Image credit. I use the term liberalism to refer to political schools that like classical liberalism, libertarianism, and anarcho-capitalism, do not or hesitate to recognise that freedom is of necessity productive of a highly politicised society. Only a narrow view of liberalism creates the impression of a monolithic ideology as the one true faith. Liberalism is not a voice, but a many-voiced choir within a much larger choir of innumerable choirs, all of which are legitimate participants in the process of political competition, unless ... Well, see below:
Freedom is ultimately a political phenomenon, for she is uniquely characterised by the possibility of political participation by every citizen who chooses to take part in politics. (For special cases like Hong Kong, see section 1 here.)
(1) The Pluralist Proviso and the Limits of Liberalism
Any citizen is entitled to participate in the political competition of a free society, with the exception of those who undermine this pluralistic condition of liberty ("the pluralist proviso").
In an open society, a communist is perfectly entitled to join the political race, but he is not allowed to hinder others from participating in that race or obstruct or even abolish open political competition.
This being so, liberalism faces natural limits to its ambitions. And these limits are set by liberty herself.
Liberals will tend to condone a set of policies that is only partially, perhaps even hardly congruent with the set of policies approved by other partisans equally entitled to pursue their policy variants under the pluralist proviso.
If a party B campaigns under the slogan "no welfare state," whereas another, ultimately victorious party A promises to introduce the welfare state, A is perfectly entitled to implement her campaign promise, as long as A does not violate the pluralist proviso. This is a fundamental and unalienable requirement of freedom.
Non-liberals tend to dominate the corridors of political power for at least two reasons:
(2) Freedom Demands, Enables, and Protects Political Action
The pluralistic proviso, i.e. freedom herself, admits far more political action than is palatable to the classical liberal. Within that margin people will try out all sorts of policies rejected by the classical liberal. In this manner, not only will they discover popular and successful arrangements, but they will also create a delta of path dependency in such a way that soon novel political action will be genuinely needed to react upon past political action.
The simple fact of the matter is that the number of people expecting politics to take action is larger than the number of people who reject such action on classical liberal grounds. So the experimental work of politics will be dominated by non-liberals.

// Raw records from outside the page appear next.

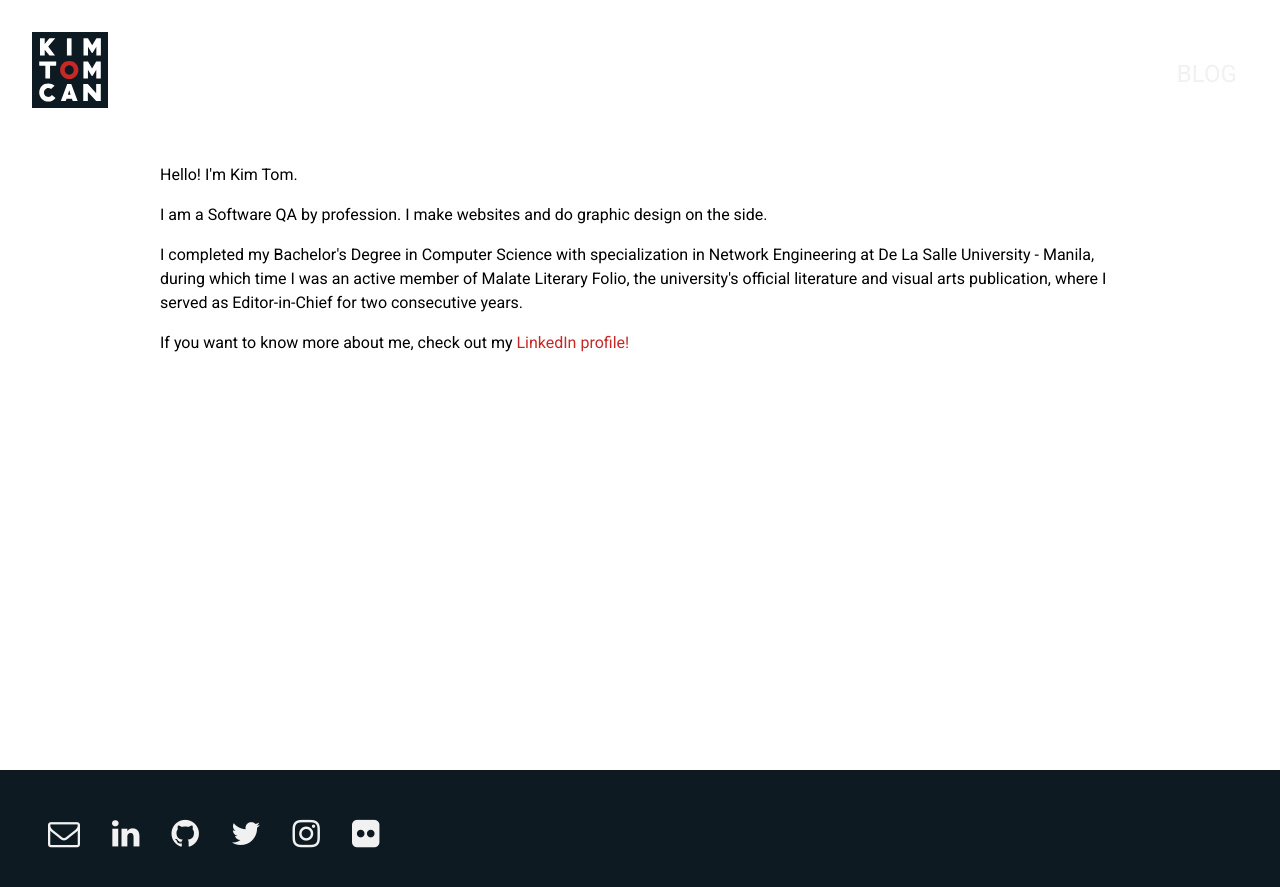
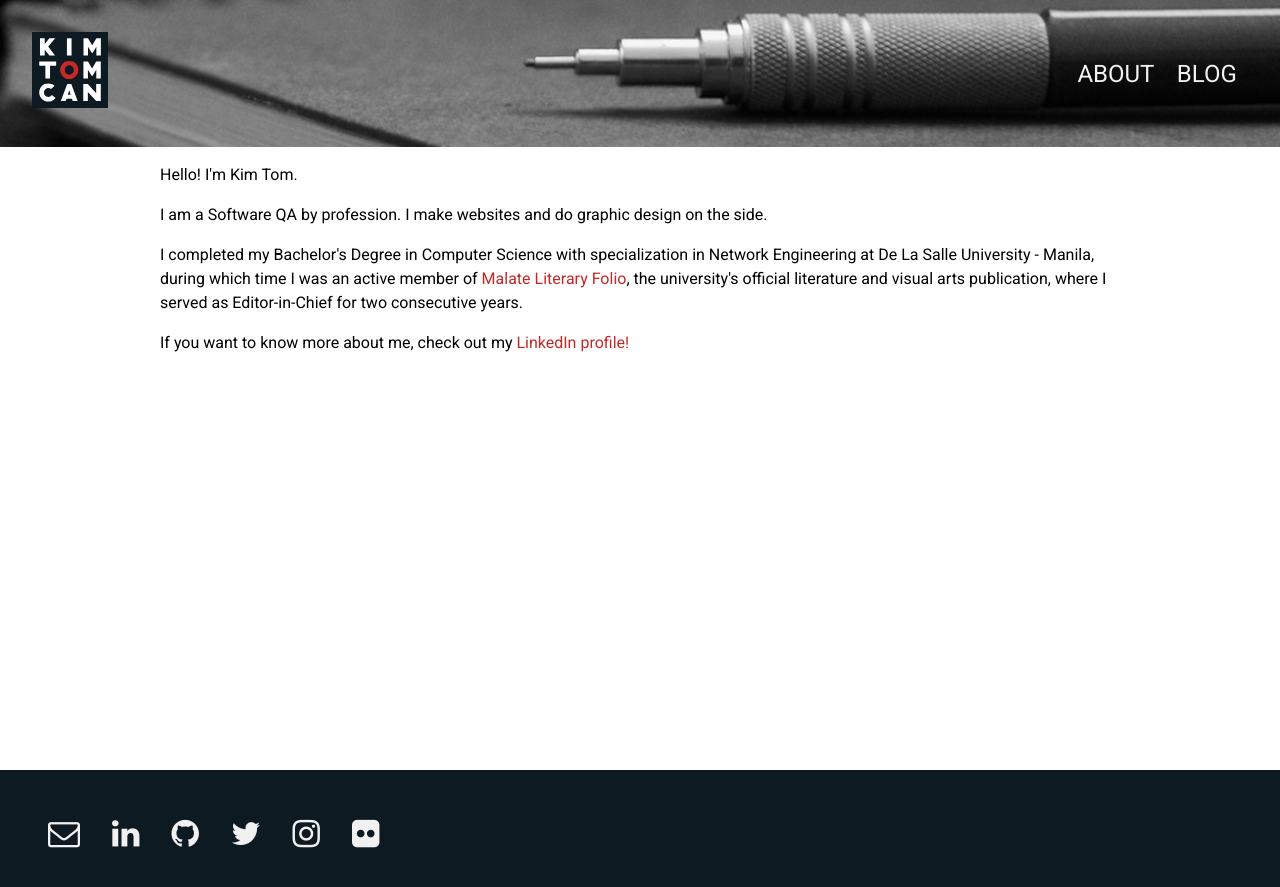
Before and after one commit to kimtillas91/kimtillas91.github.io, a Jekyll site: the page built from about.md, in a window 1280 px wide. Shown: the top 887 px of the page. Built offline with Jekyll 4.4.1, drawn with Linux system fonts in a browser that asks for light colours.

Commit message:
added About Page

```diff
--- a/_includes/header.html
+++ b/_includes/header.html
@@ -7,6 +7,7 @@
         </div>
         <div class="main-nav">
           <div class="nav-item"><a class="nav-item" href="{{site.baseurl}}/blog">Blog</a></div>
+          <div class="nav-item"><a class="nav-item" href="{{site.baseurl}}/about">About</a></div>
         </div>
       </div>
     </div>
--- a/_layouts/page.html
+++ b/_layouts/page.html
@@ -2,7 +2,7 @@
 layout: default
 headerbg: {{ page.headerbg }}
 ---
-{% include header.html bgimg=page.headerbg %}
+{% include header.html bgimg="blog-header-bnw.jpg" %}
   <div class="wrapper">
     {{content}}
   </div>
--- a/about.md
+++ b/about.md
@@ -4,10 +4,17 @@
 permalink: /about/
 ---
 
-<p>Hello! I'm Kim Tom.</p>
+<div class="wrap-flex">
+  <div class="wrap-flex-content" id="about-img">
+    <!--img id="about-img" src="{{site.baseurl}}/assets/img/kim_about.jpg" alt="moi" title="moi" /-->
+  </div>
+  <div class="wrap-flex-content" id="about-desc">
+    <p>Hello! I'm Kim Tom.</p>
 
-<p>I am a Software QA by profession. I make websites and do graphic design on the side.</p>
+    <p>I am a Software QA by profession. I make websites and do graphic design on the side.</p>
 
-<p>I completed my Bachelor's Degree in Computer Science with specialization in Network Engineering at De La Salle University - Manila, during which time I was an active member of Malate Literary Folio, the university's official literature and visual arts publication, where I served as Editor-in-Chief for two consecutive years.</p>
+    <p>I completed my Bachelor's Degree in Computer Science with specialization in Network Engineering at De La Salle University - Manila, during which time I was an active member of <a href="https://issuu.com/malatelitfolio" target="_blank">Malate Literary Folio</a>, the university's official literature and visual arts publication, where I served as Editor-in-Chief for two consecutive years.</p>
 
-<p>If you want to know more about me, check out my <a href="https://linkedin.com/in/{{site.linkedin}}" target="_blank">LinkedIn profile!</a></p>
+    <p>If you want to know more about me, check out my <a href="https://linkedin.com/in/{{site.linkedin}}" target="_blank">LinkedIn profile!</a></p>
+  </div>
+</div>
```
Also changed, not shown: assets/img/kim_about.jpg (added).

They will tend to build the political order, the infrastructure of political participation that freedom demands and protects.
Sure enough, there are policies that are blatant dangers to freedom, but it simply is not true that all or even most of the policies not condoned by liberals are in that class. Furthermore, (a) the political system has safety arrangements to deal with severely malignant policies, (b) notably a robust pluralism, and, not least, (c) there is freedom's corridor of success, which is difficult to leave once the institutions of liberty have taken root:

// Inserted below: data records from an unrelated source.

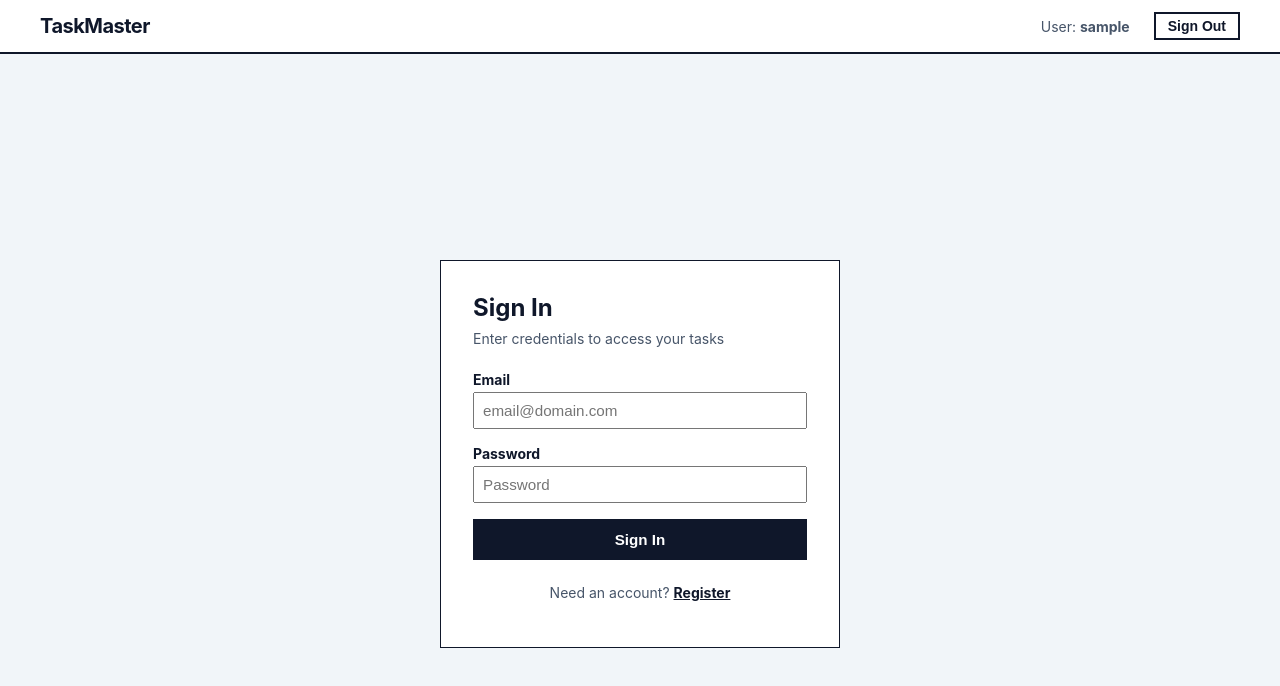
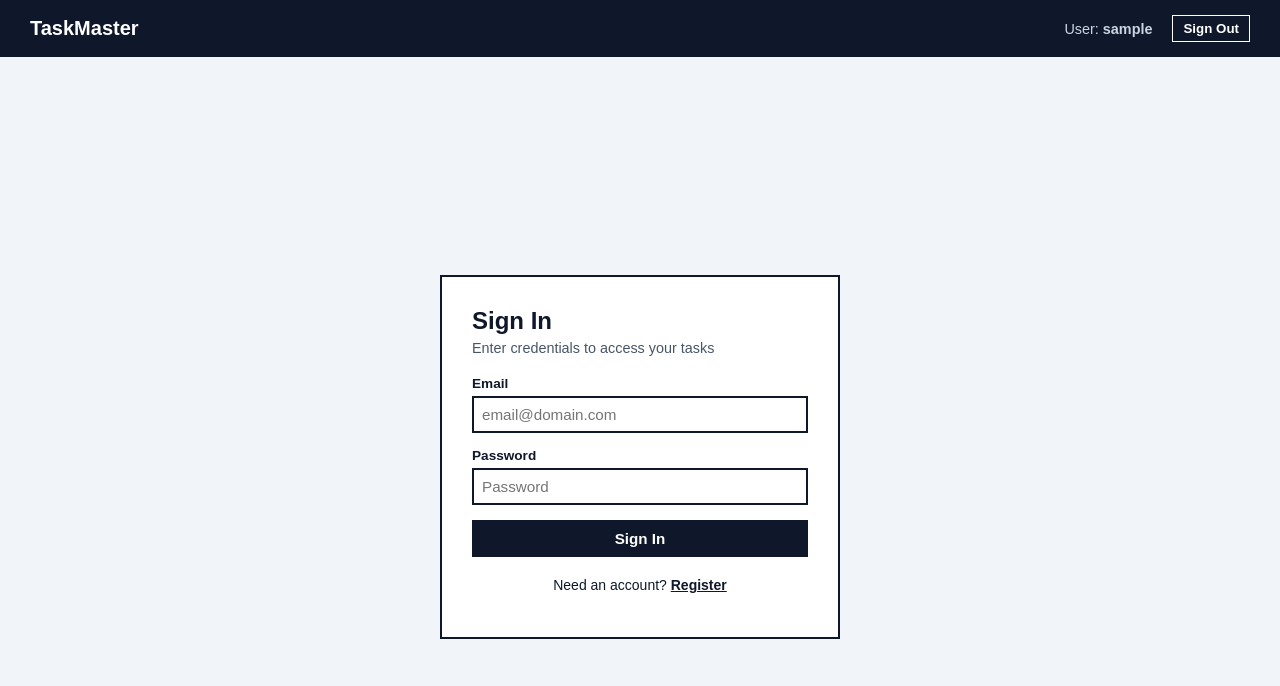
Before and after one commit to am6nath/todo-frontend, an Angular app: page /login in a window 1280 px wide. Shown: the top 686 px of the page. Built offline with nearby package versions, Linux system fonts and the light colour scheme; sample sign-in values are in the browser's storage.

Commit message:
style: simplify css layout and use basic flex layout for home dashboard

```diff
--- a/src/app/components/home/home.css
+++ b/src/app/components/home/home.css
@@ -6,10 +6,19 @@
 }
 
 .dashboard-grid {
-  display: grid;
-  grid-template-columns: 320px 1fr;
+  display: flex;
+  flex-direction: row;
   gap: 1.5rem;
-  align-items: start;
+  align-items: flex-start;
+}
+
+.form-panel {
+  width: 320px;
+  flex-shrink: 0;
+}
+
+.list-panel {
+  flex-grow: 1;
 }
 
 .card {
@@ -276,6 +285,9 @@
 
 @media (max-width: 768px) {
   .dashboard-grid {
-    grid-template-columns: 1fr;
+    flex-direction: column;
+  }
+  .form-panel {
+    width: 100%;
   }
 }
--- a/src/app/components/login/login.css
+++ b/src/app/components/login/login.css
@@ -3,67 +3,53 @@
   display: flex;
   justify-content: center;
   align-items: center;
-  background-color: #f1f5f9;
-  padding: 1.5rem;
-  box-sizing: border-box;
+  padding: 20px;
 }
 
 .auth-card {
-  background: #ffffff;
-  padding: 2rem;
-  border: 1px solid #0f172a;
+  background-color: #ffffff;
+  padding: 30px;
+  border: 2px solid #0f172a;
   width: 100%;
   max-width: 400px;
-  box-sizing: border-box;
 }
 
 .auth-header {
-  margin-bottom: 1.5rem;
+  margin-bottom: 20px;
 }
 
 .auth-header h2 {
   font-size: 1.5rem;
-  color: #0f172a;
-  margin: 0 0 0.5rem 0;
-  font-weight: bold;
+  margin: 0 0 5px 0;
 }
 
 .subtitle {
   color: #475569;
-  font-size: 0.875rem;
+  font-size: 0.9rem;
   margin: 0;
 }
 
 .auth-form {
   display: flex;
   flex-direction: column;
-  gap: 1rem;
+  gap: 15px;
 }
 
 .form-group {
   display: flex;
   flex-direction: column;
-  gap: 0.25rem;
+  gap: 5px;
 }
 
 .form-group label {
-  font-size: 0.875rem;
+  font-size: 0.85rem;
   font-weight: bold;
-  color: #0f172a;
 }
 
 .form-group input {
-  padding: 0.5rem;
-  /* border: 2px solid #0f172a; */
+  padding: 8px;
+  border: 2px solid #0f172a;
   font-size: 0.95rem;
-  color: #0f172a;
-  box-sizing: border-box;
-  width: 100%;
-}
-
-.form-group input:focus {
-  outline: none;
-  background-color: #f8fafc;
 }
 
 .form-group input.input-error {
@@ -78,44 +64,41 @@
 }
 
 .alert {
-  padding: 0.75rem;
+  padding: 10px;
+  border: 2px solid #ef4444;
+  background-color: #fef2f2;
+  color: #ef4444;
   font-size: 0.85rem;
   font-weight: bold;
-  border: 2px solid #ef4444;
-  background: #fef2f2;
-  color: #ef4444;
 }
 
 .submit-btn {
-  background: #0f172a;
+  background-color: #0f172a;
   color: #ffffff;
   border: none;
-  padding: 0.75rem;
+  padding: 10px;
   font-size: 0.95rem;
   font-weight: bold;
   cursor: pointer;
-  box-sizing: border-box;
-  width: 100%;
 }
 
-.submit-btn:hover:not(:disabled) {
-  background: #334155;
+.submit-btn:hover {
+  background-color: #334155;
 }
 
 .submit-btn:disabled {
-  background: #94a3b8;
+  background-color: #cbd5e1;
+  color: #94a3b8;
   cursor: not-allowed;
 }
 
 .auth-footer {
   text-align: center;
-  margin-top: 1.5rem;
+  margin-top: 20px;
   font-size: 0.875rem;
-  color: #475569;
 }
 
 .auth-footer a {
   color: #0f172a;
-  text-decoration: underline;
   font-weight: bold;
 }
--- a/src/app/components/navbar/navbar.css
+++ b/src/app/components/navbar/navbar.css
@@ -1,59 +1,41 @@
 .navbar {
-  background: #ffffff;
-  border-bottom: 2px solid #0f172a;
-  position: sticky;
-  top: 0;
-  z-index: 1000;
-  padding: 0.75rem 1.5rem;
+  background-color: #0f172a;
+  color: #ffffff;
+  padding: 15px 30px;
 }
 
 .nav-container {
-  max-width: 1200px;
-  margin: 0 auto;
   display: flex;
   justify-content: space-between;
-  align-items: center;
-}
-
-.nav-brand {
-  display: flex;
   align-items: center;
 }
 
 .logo-text {
   font-size: 1.25rem;
   font-weight: bold;
-  color: #0f172a;
-  letter-spacing: -0.025em;
 }
 
 .nav-user {
   display: flex;
   align-items: center;
-  gap: 1.5rem;
+  gap: 20px;
 }
 
 .welcome-text {
-  color: #475569;
-  font-size: 0.875rem;
+  color: #cbd5e1;
+  font-size: 0.9rem;
 }
 
 .logout-btn {
   background: transparent;
-  border: 2px solid #0f172a;
-  color: #0f172a;
-  padding: 0.25rem 0.75rem;
-  font-size: 0.875rem;
+  border: 1px solid #ffffff;
+  color: #ffffff;
+  padding: 5px 10px;
+  cursor: pointer;
   font-weight: bold;
-  cursor: pointer;
 }
 
 .logout-btn:hover {
-  background: #f1f5f9;
+  background-color: #ffffff;
+  color: #0f172a;
 }
-
-@media (max-width: 640px) {
-  .welcome-text {
-    display: none;
-  }
-}
--- a/src/app/components/register/register.css
+++ b/src/app/components/register/register.css
@@ -3,67 +3,53 @@
   display: flex;
   justify-content: center;
   align-items: center;
-  background-color: #f1f5f9;
-  padding: 1.5rem;
-  box-sizing: border-box;
+  padding: 20px;
 }
 
 .auth-card {
-  background: #ffffff;
-  padding: 2rem;
+  background-color: #ffffff;
+  padding: 30px;
   border: 2px solid #0f172a;
   width: 100%;
   max-width: 400px;
-  box-sizing: border-box;
 }
 
 .auth-header {
-  margin-bottom: 1.5rem;
+  margin-bottom: 20px;
 }
 
 .auth-header h2 {
   font-size: 1.5rem;
-  color: #0f172a;
-  margin: 0 0 0.5rem 0;
-  font-weight: bold;
+  margin: 0 0 5px 0;
 }
 
 .subtitle {
   color: #475569;
-  font-size: 0.875rem;
+  font-size: 0.9rem;
   margin: 0;
 }
 
 .auth-form {
   display: flex;
   flex-direction: column;
-  gap: 1rem;
+  gap: 15px;
 }
 
 .form-group {
   display: flex;
   flex-direction: column;
-  gap: 0.25rem;
+  gap: 5px;
 }
 
 .form-group label {
-  font-size: 0.875rem;
+  font-size: 0.85rem;
   font-weight: bold;
-  color: #0f172a;
 }
 
 .form-group input {
-  padding: 0.5rem;
+  padding: 8px;
   border: 2px solid #0f172a;
   font-size: 0.95rem;
-  color: #0f172a;
-  box-sizing: border-box;
-  width: 100%;
-}
-
-.form-group input:focus {
-  outline: none;
-  background-color: #f8fafc;
 }
 
 .form-group input.input-error {
@@ -78,50 +64,47 @@
 }
 
 .alert {
-  padding: 0.75rem;
+  padding: 10px;
+  border: 2px solid #ef4444;
+  background-color: #fef2f2;
+  color: #ef4444;
   font-size: 0.85rem;
   font-weight: bold;
-  border: 2px solid #ef4444;
-  background: #fef2f2;
-  color: #ef4444;
 }
 
 .alert-success {
-  background: #f0fdf4;
-  color: #166534;
-  border-color: #bbf7d0;
+  border-color: #22c55e;
+  background-color: #f0fdf4;
+  color: #15803d;
 }
 
 .submit-btn {
-  background: #0f172a;
+  background-color: #0f172a;
   color: #ffffff;
   border: none;
-  padding: 0.75rem;
+  padding: 10px;
   font-size: 0.95rem;
   font-weight: bold;
   cursor: pointer;
-  box-sizing: border-box;
-  width: 100%;
 }
 
-.submit-btn:hover:not(:disabled) {
-  background: #334155;
+.submit-btn:hover {
+  background-color: #334155;
 }
 
 .submit-btn:disabled {
-  background: #94a3b8;
+  background-color: #cbd5e1;
+  color: #94a3b8;
   cursor: not-allowed;
 }
 
 .auth-footer {
   text-align: center;
-  margin-top: 1.5rem;
+  margin-top: 20px;
   font-size: 0.875rem;
-  color: #475569;
 }
 
 .auth-footer a {
   color: #0f172a;
-  text-decoration: underline;
   font-weight: bold;
 }
--- a/src/styles.css
+++ b/src/styles.css
@@ -1,11 +1,9 @@
 body {
   margin: 0;
   padding: 0;
-  font-family: -apple-system, BlinkMacSystemFont, "Segoe UI", Roboto, Helvetica, Arial, sans-serif;
+  font-family: Arial, sans-serif;
   background-color: #f1f5f9;
   color: #0f172a;
-  -webkit-font-smoothing: antialiased;
-  -moz-osx-font-smoothing: grayscale;
 }
 
 * {
```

(3) Freedom as Method and Mean Reversion toward Liberty
Most likely, freedom survives - with or without the support of the classical liberal - because civil society as it has emerged in some 25 countries or so in the last 300 years is

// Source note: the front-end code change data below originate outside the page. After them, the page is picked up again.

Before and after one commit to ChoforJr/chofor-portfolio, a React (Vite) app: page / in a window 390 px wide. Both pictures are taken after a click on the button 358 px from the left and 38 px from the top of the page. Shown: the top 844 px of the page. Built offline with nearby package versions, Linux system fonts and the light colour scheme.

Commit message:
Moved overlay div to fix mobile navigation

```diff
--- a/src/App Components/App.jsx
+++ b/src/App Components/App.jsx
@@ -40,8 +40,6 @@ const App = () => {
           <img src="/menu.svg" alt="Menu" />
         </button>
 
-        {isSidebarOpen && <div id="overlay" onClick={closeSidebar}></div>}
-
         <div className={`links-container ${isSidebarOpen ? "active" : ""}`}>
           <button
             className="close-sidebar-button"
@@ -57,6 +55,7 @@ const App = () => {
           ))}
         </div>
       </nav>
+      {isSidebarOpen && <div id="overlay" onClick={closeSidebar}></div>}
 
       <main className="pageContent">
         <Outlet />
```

(a) hard-wired to grow around the rough contours of freedom, and
(b) in an open society we have grown accustomed to practice freedom as method as opposed to relying on her in the form of a monolithic and socially predominant political creed.
[C]apitalism-and-freedom survive because they work so much better than anything else. Sooner or later, people find out about it, adapt to this condition, and avoid the pain that afflicts them when they move away too far from robust conditions of freedom. In this way, we travel within a corridor of success whose middle lane may be thought of as its most workable and efficacious part. The farther you veer away from the centre section, the more the deviation begins to hurt - and people tend to return to the middle, as the Germans did after 1945.
Liberalism, as I absorb it into my world view, is not a doctrine whose adepts know all the answers to everything, including a perfect blueprint of the way the world should be. My liberalism is perhaps best described as the application of Sir Karl Popper's critical method to societal affairs. My liberalism is thus rather a way of questioning and probing into claims of how society works or should be run. My liberalism is a method by which we test policy proposals by investigating their remoter consequences. The more people revert to such testing, the better the outcome, that is: the lesser the damage from zealotry, myopia, and superficiality.